Medicine and Dentistry 5 19%
Social Sciences 4 15%
Nursing and Health Professions 4 15%
Arts and Humanities 3 12%
Psychology 2 8%
Other 4 15%
Unknown 4 15%

Attention Score in Context

This research output has an Altmetric Attention Score of 9. This is our high-level measure of the quality and quantity of online attention that it has received. This Attention Score, as well as the ranking and number of research outputs shown below, was calculated when the research output was last mentioned on 02 December 2016.
All research outputs
#1,040,967
of 8,713,305 outputs
Outputs from Philosophy, Ethics, and Humanities in Medicine
#66
of 152 outputs
Outputs of similar age
#50,769
of 298,887 outputs
Outputs of similar age from Philosophy, Ethics, and Humanities in Medicine
#1
of 1 outputs
Altmetric has tracked 8,713,305 research outputs across all sources so far. Compared to these this one has done well and is in the 87th percentile: it's in the top 25% of all research outputs ever tracked by Altmetric.
So far Altmetric has tracked 152 research outputs from this source.
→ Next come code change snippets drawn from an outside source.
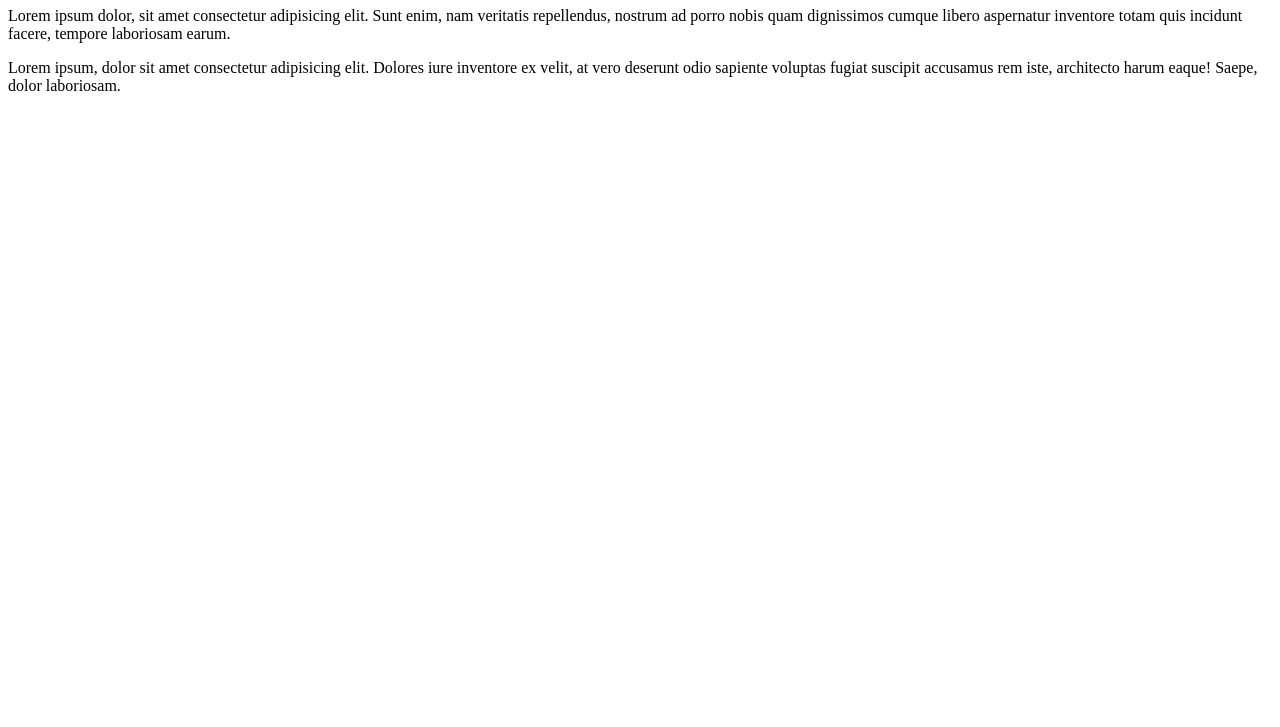
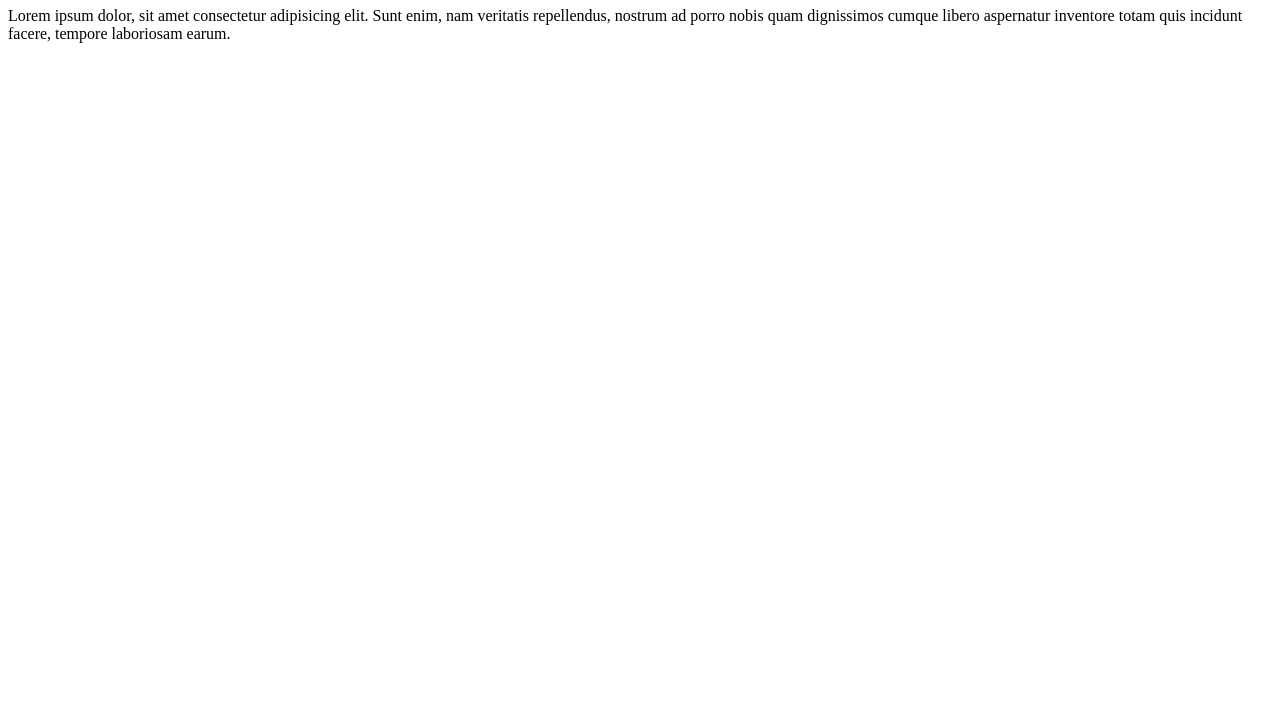
Before and after one commit to EugeneDubrova777/dateExp, a plain HTML site: page index.html in a window 1280 px wide. Shown: the part 73-800 px from the top of the page. Drawn offline with Linux system fonts and the light colour scheme.

Commit message:
feat: add something6 $(date)

```diff
--- a/index.html
+++ b/index.html
@@ -9,6 +9,5 @@
 <body>
   <h1>hi</h1>
   <p>Lorem ipsum dolor, sit amet consectetur adipisicing elit. Sunt enim, nam veritatis repellendus, nostrum ad porro nobis quam dignissimos cumque libero aspernatur inventore totam quis incidunt facere, tempore laboriosam earum.</p>
-  <p>Lorem ipsum, dolor sit amet consectetur adipisicing elit. Dolores iure inventore ex velit, at vero deserunt odio sapiente voluptas fugiat suscipit accusamus rem iste, architecto harum eaque! Saepe, dolor laboriosam.</p>
 </body>
 </html>
```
They typically receive a lot more attention than average, with a mean Attention Score of 12.1. This one has gotten more attention than average, scoring higher than 55% of its peers.
Older research outputs will score higher simply because they've had more time to accumulate mentions. To account for age we can compare this Altmetric Attention Score to the 298,887 tracked outputs that were published within six weeks on either side of this one in any source. This one has done well, scoring higher than 82% of its contemporaries.
We're also able to compare this research output to 1 others from the same source and published within six weeks on either side of this one. This one has scored higher than all of them